Covert operations are a new feature with a variety of mission types. The most important type can help you track the overlords to their lairs to eventually be taken out. These missions in particular are needed to build the higher rapport with the other resistance factions. There’s way more depth to it then that of course – covert actions provide bonuses to the soldiers who partake of them, from promotions to permanent increases in critical skills, as well as supplies and other resources, AND those higher levels of trust allow you to have monthly goals with a faction that provide boosts to research or combat or bonuses to resources gathered. One monthly reward you can earn automatically gives you your monthly supplies, ending the silly scanning for them. Covert ops really makes things better, and they happen “behind the scenes” mostly, so it’s not taking too much of your time to do them.
There’s a whole raft of features and improvements that I love about this. New maps; new mission types; new weapons; even new customizations for your squaddies. Though, like I said, it really ratchets up the difficult and stress early game. At one point I was a 19 hour counter (game time) away from losing, and only managed to save my bacon with a last-ditch desperate combat mission to destroy an important alien facility, a mission I wasn’t sure I was ready for. I never got that close again, but it was a near miss I didn’t care to repeat. Too early in the game for that to happen. I changed some of the ways I played and I think that helped.
The only bad part about the expansion is how much easier things are late game. The ability to increase soldier’s skill points to god-like levels, the new weapons (each overlord provides a unique weapon that’s a bit better than anything you can research – the sniper rifle alone is probably a bit too powerful, allowing you to move and fire in the same round, which had previously provided a check to snipers), everything combines to ensure you wind up with not one or two but as many as three or four competent and diverse teams of soldiers to carry out missions. I had enough I never worried if one were to be out wounded for a while, although by the end of the game most of my missions were coming back as “flawless” with almost zero opportunity for opposing forces to get a shot in edgewise before I’d taken them out.
Spoiler alert: in the original XCom 2 final battle, I remember spending HOURS getting through it, and losing three soldiers to the final boss and his minions. It was nearly a crushing defeat and the win was so very sweet. With War of the Chosen, I’d killed the boss 2 out of the 3 times required – the first time before he ever got off a single shot – before any of my soldiers took damage. In the end, only 1 soldier was wounded and nearly killed, but even they survived, and it was over in a total of 12 rounds.

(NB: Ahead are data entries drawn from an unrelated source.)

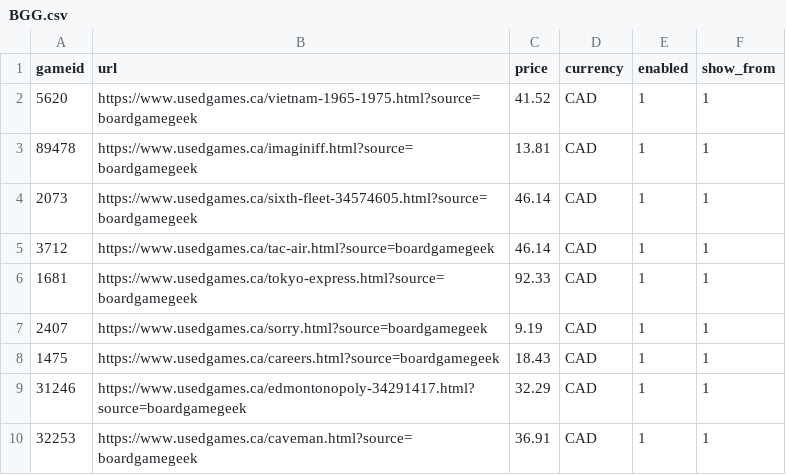
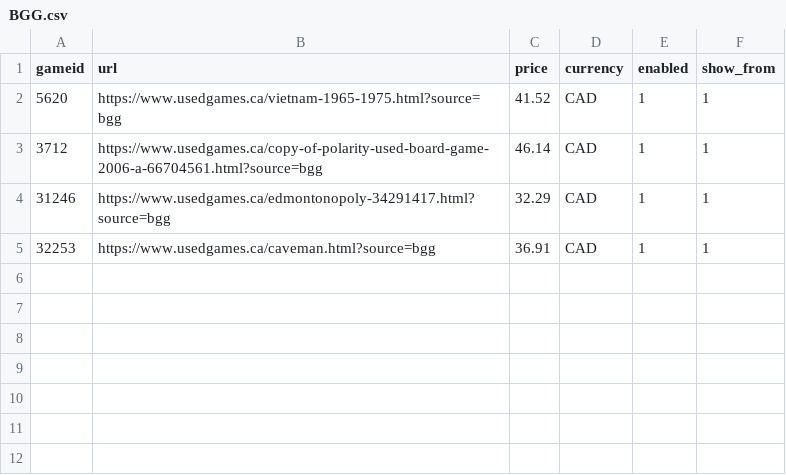
Before and after one commit to DaUmega/test, a CSV file: BGG.csv, drawn as a sheet.

Commit message:
Update BGG.csv

```diff
--- a/BGG.csv
+++ b/BGG.csv
@@ -1,10 +1,5 @@
 gameid,url,price,currency,enabled,show_from
-5620,https://www.usedgames.ca/vietnam-1965-1975.html?source=boardgamegeek,41.52,CAD,1,1
-89478,https://www.usedgames.ca/imaginiff.html?source=boardgamegeek,13.81,CAD,1,1
-2073,https://www.usedgames.ca/sixth-fleet-34574605.html?source=boardgamegeek,46.14,CAD,1,1
-3712,https://www.usedgames.ca/tac-air.html?source=boardgamegeek,46.14,CAD,1,1
-1681,https://www.usedgames.ca/tokyo-express.html?source=boardgamegeek,92.33,CAD,1,1
-2407,https://www.usedgames.ca/sorry.html?source=boardgamegeek,9.19,CAD,1,1
-1475,https://www.usedgames.ca/careers.html?source=boardgamegeek,18.43,CAD,1,1
-31246,https://www.usedgames.ca/edmontonopoly-34291417.html?source=boardgamegeek,32.29,CAD,1,1
-32253,https://www.usedgames.ca/caveman.html?source=boardgamegeek,36.91,CAD,1,1
+5620,https://www.usedgames.ca/vietnam-1965-1975.html?source=bgg,41.52,CAD,1,1
+3712,https://www.usedgames.ca/copy-of-polarity-used-board-game-2006-a-66704561.html?source=bgg,46.14,CAD,1,1
+31246,https://www.usedgames.ca/edmontonopoly-34291417.html?source=bgg,32.29,CAD,1,1
+32253,https://www.usedgames.ca/caveman.html?source=bgg,36.91,CAD,1,1
```
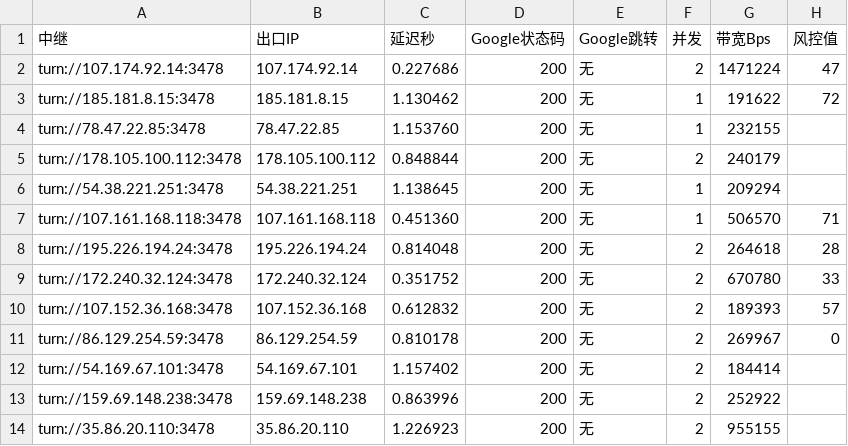
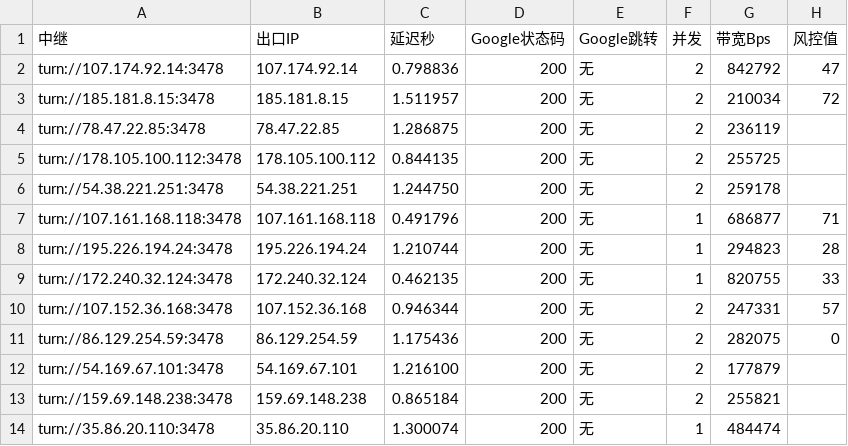
Before and after one commit to lc69282940/gh-turnrank, a CSV file: rank/rank-latest.csv, drawn as a sheet; only a part is shown; the diff covers the shown part only; the diff names each change by its address in the sheet, - before the commit and + after, or states it on an @@ line.

```diff
--- a/rank/rank-latest.csv
+++ b/rank/rank-latest.csv
-C2 (延迟秒): 0.227686
+C2 (延迟秒): 0.798836
-G2 (带宽Bps): 1471224
+G2 (带宽Bps): 842792
-C3 (延迟秒): 1.130462
+C3 (延迟秒): 1.511957
-F3:F4 (并发): 1
+F3:F4 (并发): 2
-G3 (带宽Bps): 191622
+G3 (带宽Bps): 210034
-C4 (延迟秒): 1.153760
+C4 (延迟秒): 1.286875
-G4 (带宽Bps): 232155
+G4 (带宽Bps): 236119
-C5 (延迟秒): 0.848844
+C5 (延迟秒): 0.844135
-G5 (带宽Bps): 240179
+G5 (带宽Bps): 255725
-C6 (延迟秒): 1.138645
+C6 (延迟秒): 1.244750
-F6 (并发): 1
+F6 (并发): 2
-G6 (带宽Bps): 209294
+G6 (带宽Bps): 259178
-C7 (延迟秒): 0.451360
+C7 (延迟秒): 0.491796
-G7 (带宽Bps): 506570
+G7 (带宽Bps): 686877
-C8 (延迟秒): 0.814048
+C8 (延迟秒): 1.210744
-F8:F9 (并发): 2
+F8:F9 (并发): 1
-G8 (带宽Bps): 264618
+G8 (带宽Bps): 294823
-C9 (延迟秒): 0.351752
+C9 (延迟秒): 0.462135
-G9 (带宽Bps): 670780
+G9 (带宽Bps): 820755
-C10 (延迟秒): 0.612832
+C10 (延迟秒): 0.946344
-G10 (带宽Bps): 189393
+G10 (带宽Bps): 247331
-C11 (延迟秒): 0.810178
+C11 (延迟秒): 1.175436
-G11 (带宽Bps): 269967
+G11 (带宽Bps): 282075
-C12 (延迟秒): 1.157402
+C12 (延迟秒): 1.216100
-G12 (带宽Bps): 184414
+G12 (带宽Bps): 177879
-C13 (延迟秒): 0.863996
+C13 (延迟秒): 0.865184
-G13 (带宽Bps): 252922
+G13 (带宽Bps): 255821
-C14 (延迟秒): 1.226923
+C14 (延迟秒): 1.300074
-F14 (并发): 2
+F14 (并发): 1
-G14 (带宽Bps): 955155
+G14 (带宽Bps): 484474
```
Also changed, not shown: 31 edited cells elsewhere in this file, 1 other file.
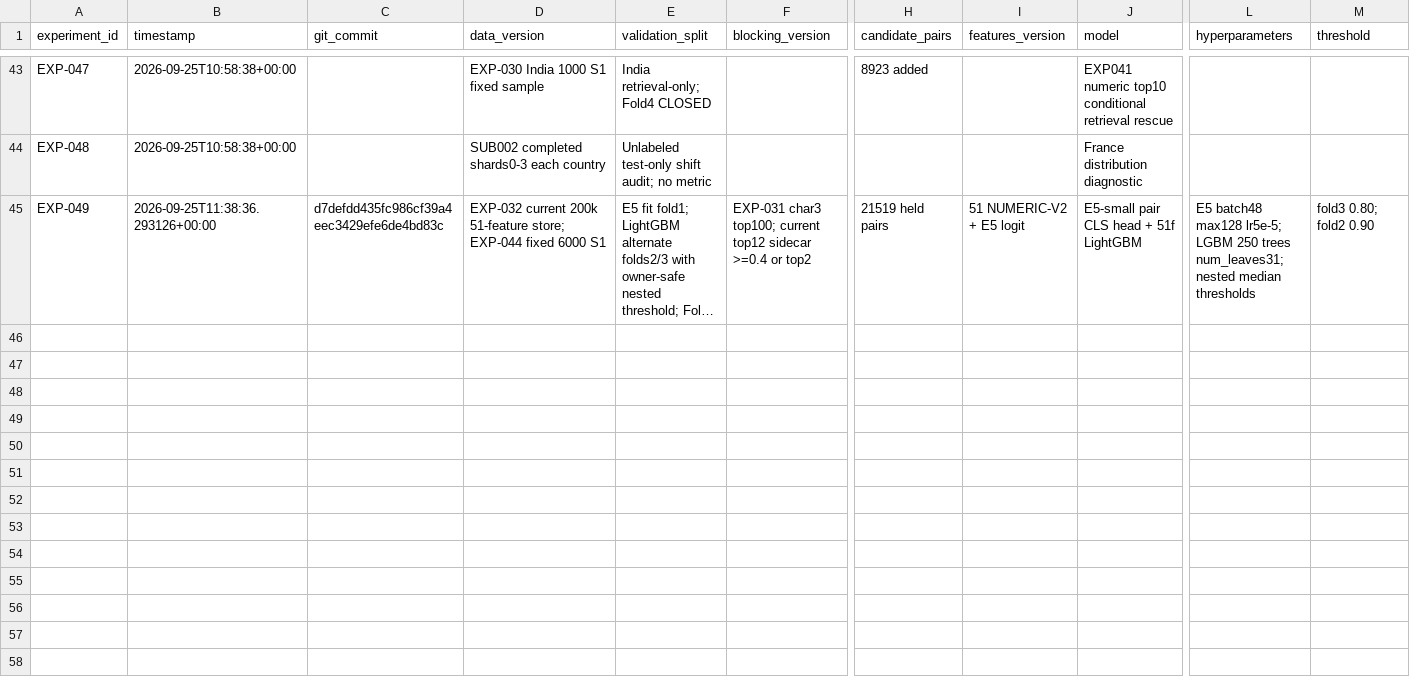
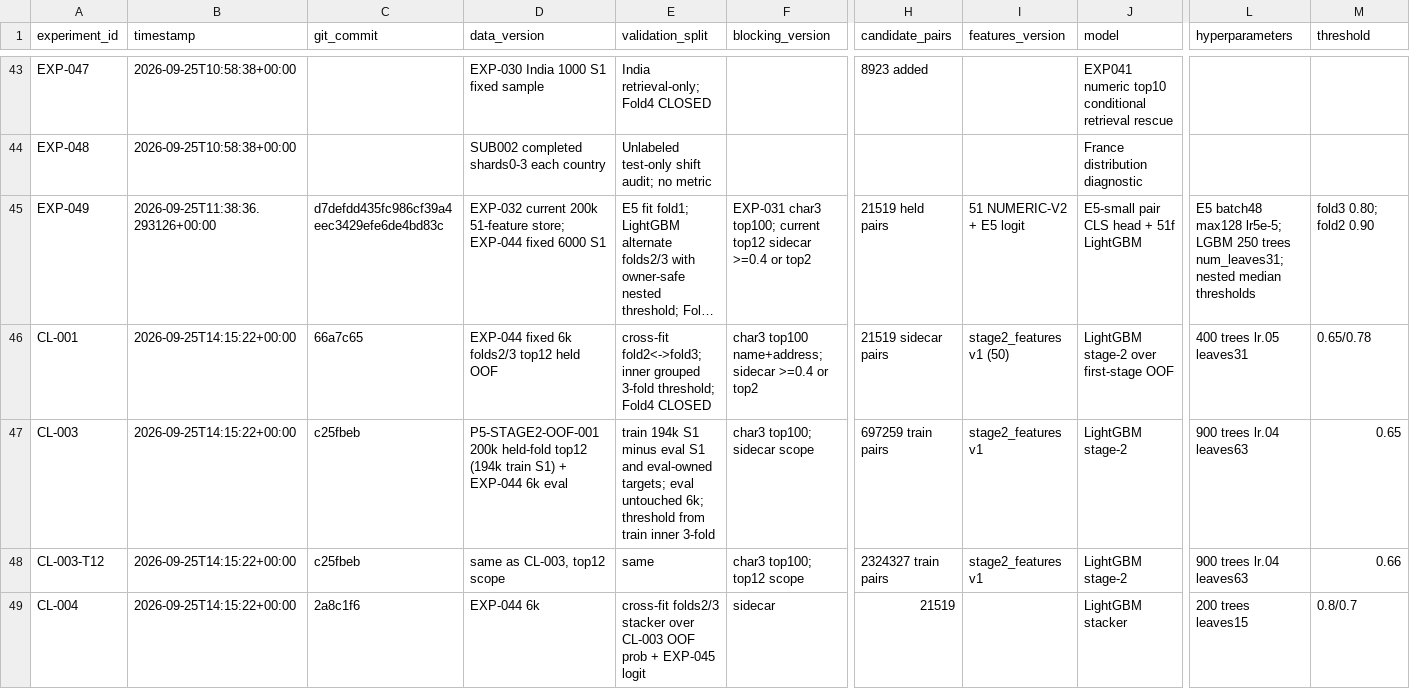
Before and after one commit to Eartherai/Amazon-ML, a CSV file: EXPERIMENTS.csv, drawn as a sheet; only a part is shown, gaps mark what is left out; long unchanged cells end in …; rows hold the shown columns only; the diff names each change by its address in the sheet, - before the commit and + after, or states it on an @@ line.

```diff
--- a/EXPERIMENTS.csv
+++ b/EXPERIMENTS.csv
+row 46: CL-001 | 2026-09-25T14:15:22+00:00 | 66a7c65 | EXP-044 fixed 6k folds2/3 top12 held OOF | cross-fit fold2<->fold3; inner grouped 3-fold threshold; Fold4 CLOSED | char3 top100 name+address; sidecar >=0.4 or top2 | 21519 sidecar pairs | stage2_features v1 (50) | LightGBM stage-2 over first-stage OOF | 400 trees lr.05 leaves31 | 0.65/0.78
+row 47: CL-003 | 2026-09-25T14:15:22+00:00 | c25fbeb | P5-STAGE2-OOF-001 200k held-fold top12 (194k train S1) + EXP-044 6k eval | train 194k S1 minus eval S1 and eval-owned targets; eval untouched 6k; threshold from train inner 3-fold | char3 top100; sidecar scope | 697259 train pairs | stage2_features v1 | LightGBM stage-2 | 900 trees lr.04 leaves63 | 0.65
+row 48: CL-003-T12 | 2026-09-25T14:15:22+00:00 | c25fbeb | same as CL-003, top12 scope | same | char3 top100; top12 scope | 2324327 train pairs | stage2_features v1 | LightGBM stage-2 | 900 trees lr.04 leaves63 | 0.66
+row 49: CL-004 | 2026-09-25T14:15:22+00:00 | 2a8c1f6 | EXP-044 6k | cross-fit folds2/3 stacker over CL-003 OOF prob + EXP-045 logit | sidecar | 21519 |  | LightGBM stacker | 200 trees leaves15 | 0.8/0.7
```
Also changed, not shown: SUBMISSIONS.csv, 6 other files.
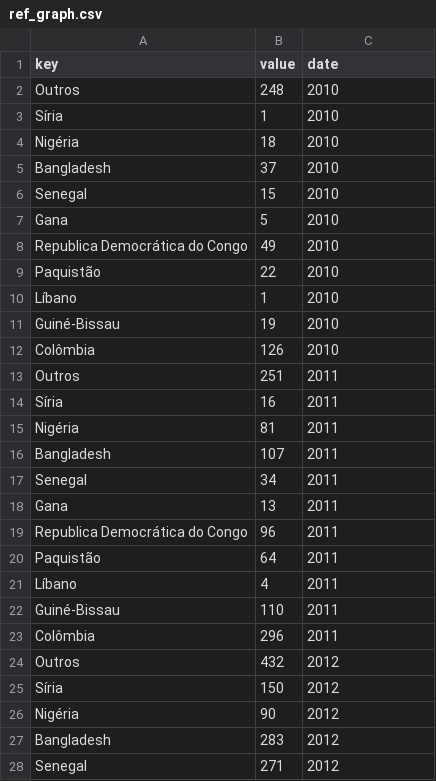
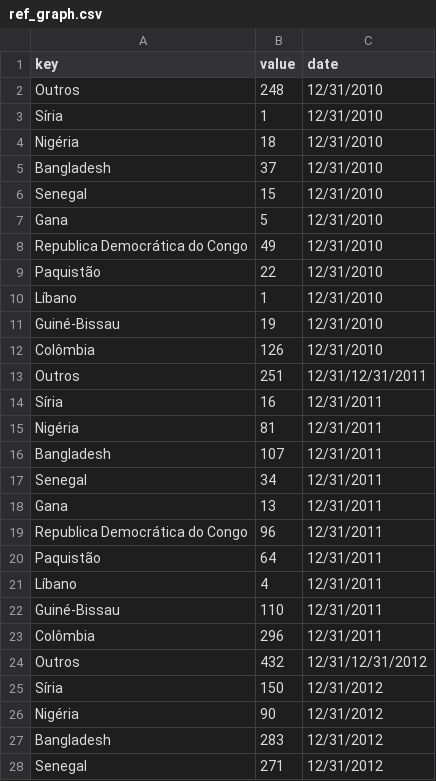
Before and after one commit to sergiospagnuolo/graficos, a CSV file: dados/ref_graph.csv, drawn as a sheet; only a part is shown; the diff covers the shown part only.

Commit message:
Update ref_graph.csv

```diff
--- a/dados/ref_graph.csv
+++ b/dados/ref_graph.csv
@@ -1,28 +1,28 @@
 key,value,date
-Outros,248,2010
-Síria,1,2010
-Nigéria,18,2010
-Bangladesh,37,2010
-Senegal,15,2010
-Gana,5,2010
-Republica Democrática do Congo,49,2010
-Paquistão,22,2010
-Líbano,1,2010
-Guiné-Bissau,19,2010
-Colômbia,126,2010
-Outros,251,2011
-Síria,16,2011
-Nigéria,81,2011
-Bangladesh,107,2011
-Senegal,34,2011
-Gana,13,2011
-Republica Democrática do Congo,96,2011
-Paquistão,64,2011
-Líbano,4,2011
-Guiné-Bissau,110,2011
-Colômbia,296,2011
-Outros,432,2012
-Síria,150,2012
-Nigéria,90,2012
-Bangladesh,283,2012
-Senegal,271,2012
+Outros,248,12/31/2010
+Síria,1,12/31/2010
+Nigéria,18,12/31/2010
+Bangladesh,37,12/31/2010
+Senegal,15,12/31/2010
+Gana,5,12/31/2010
+Republica Democrática do Congo,49,12/31/2010
+Paquistão,22,12/31/2010
+Líbano,1,12/31/2010
+Guiné-Bissau,19,12/31/2010
+Colômbia,126,12/31/2010
+Outros,251,12/31/12/31/2011
+Síria,16,12/31/2011
+Nigéria,81,12/31/2011
+Bangladesh,107,12/31/2011
+Senegal,34,12/31/2011
+Gana,13,12/31/2011
+Republica Democrática do Congo,96,12/31/2011
+Paquistão,64,12/31/2011
+Líbano,4,12/31/2011
+Guiné-Bissau,110,12/31/2011
+Colômbia,296,12/31/2011
+Outros,432,12/31/12/31/2012
+Síria,150,12/31/2012
+Nigéria,90,12/31/2012
+Bangladesh,283,12/31/2012
+Senegal,271,12/31/2012
```
Also changed, not shown: 39 edited cells elsewhere in this file.
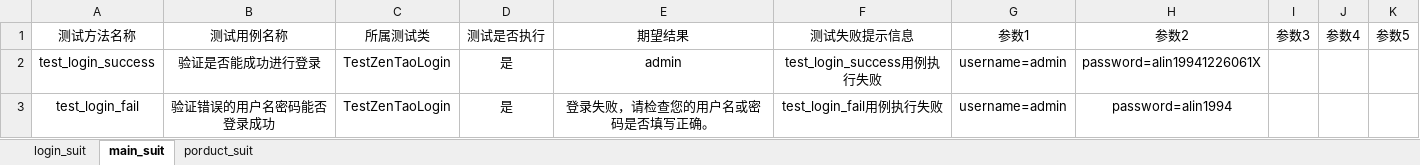
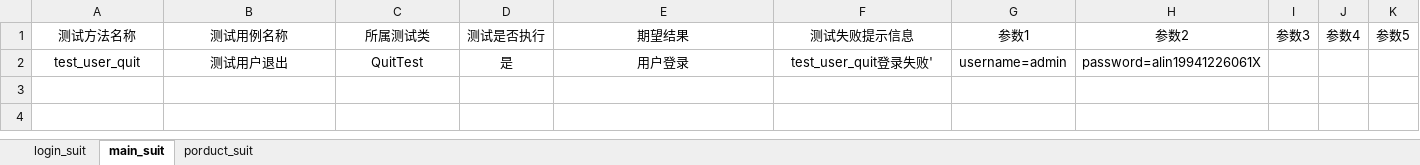
Before and after one commit to JiangLinChen94/ZenTaoTestPro, an Excel workbook: test_datas/test_data_info.xlsx, sheet main_suit, drawn as a sheet; values as stored, in another font and other column widths than the file's, no borders; removed rows and columns are numbered as before the commit, all else as after; the diff names each change by its address in the sheet, - before the commit and + after, or states it on an @@ line.

```diff
--- a/test_datas/test_data_info.xlsx (sheet main_suit)
+++ b/test_datas/test_data_info.xlsx (sheet main_suit)
-row 2: test_login_success | 验证是否能成功进行登录 | TestZenTaoLogin | 是 | admin | test_login_success用例执行失败 | username=admin | password=alin19941226061X
-row 3: test_login_fail | 验证错误的用户名密码能否登录成功 | TestZenTaoLogin | 是 | 登录失败，请检查您的用户名或密码是否填写正确。 | test_login_fail用例执行失败 | username=admin | password=alin1994
+row 2: test_user_quit | 测试用户退出 | QuitTest | 是 | 用户登录 | test_user_quit登录失败' | username=admin | password=alin19941226061X
```
Also changed, not shown: 4 other files.
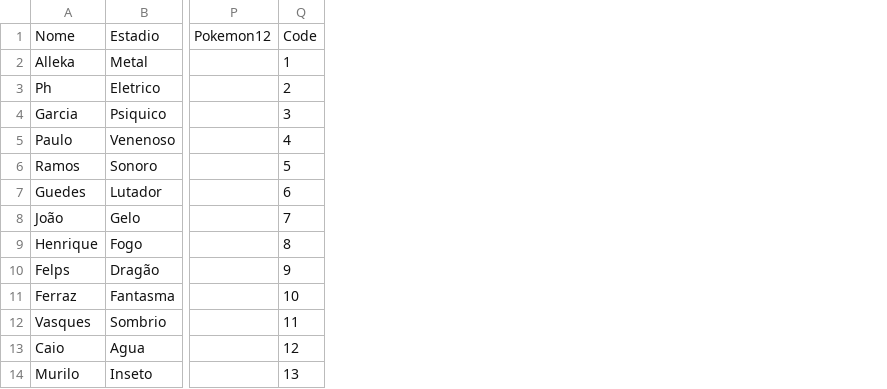
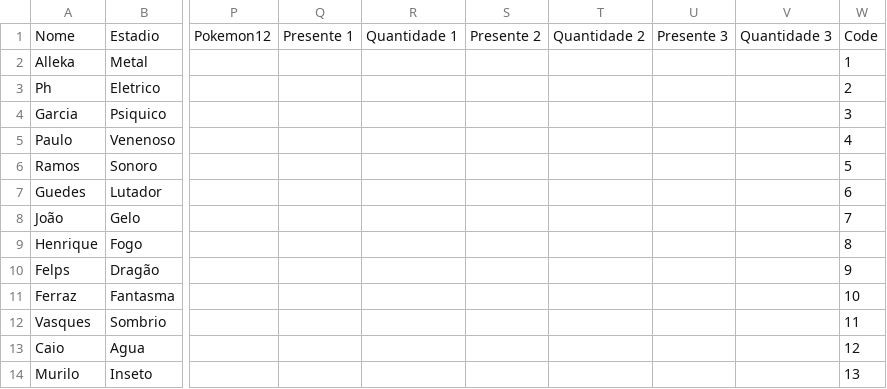
Before and after one commit to Leonn190/Pokemon-Global-Server-Definitivo, a CSV file: Dados/Pokemon Global Server - NPC Combatente.csv, drawn as a sheet; only a part is shown, gaps mark what is left out; the diff names each change by its address in the sheet, - before the commit and + after, or states it on an @@ line.

```diff
--- a/Dados/Pokemon Global Server - NPC Combatente.csv
+++ b/Dados/Pokemon Global Server - NPC Combatente.csv
+column Q, row 1: Presente 1
+column R, row 1: Quantidade 1
+column S, row 1: Presente 2
+column T, row 1: Quantidade 2
+column U, row 1: Presente 3
+column V, row 1: Quantidade 3
```
Also changed, not shown: Dados/Pokemon Global Server - NPC Vendedor.csv.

Much too easy I thought, though I still savored the victory. Then again, after spending so long fighting so hard, maybe I sort of enjoyed a bit more of a breeze through at the end. And, on the third hand, I beat XCom: Enemy Within even more easily with two shots on encountering that game’s final boss, so this was definitely more challenging.
War of the Chosen is a very worthy expansion I’m glad I finally picked up. Highly recommend this if you’re into turn-based strategy games and/or the XCom franchise in general. 9 out of 10 pieces of Reynolds wrap.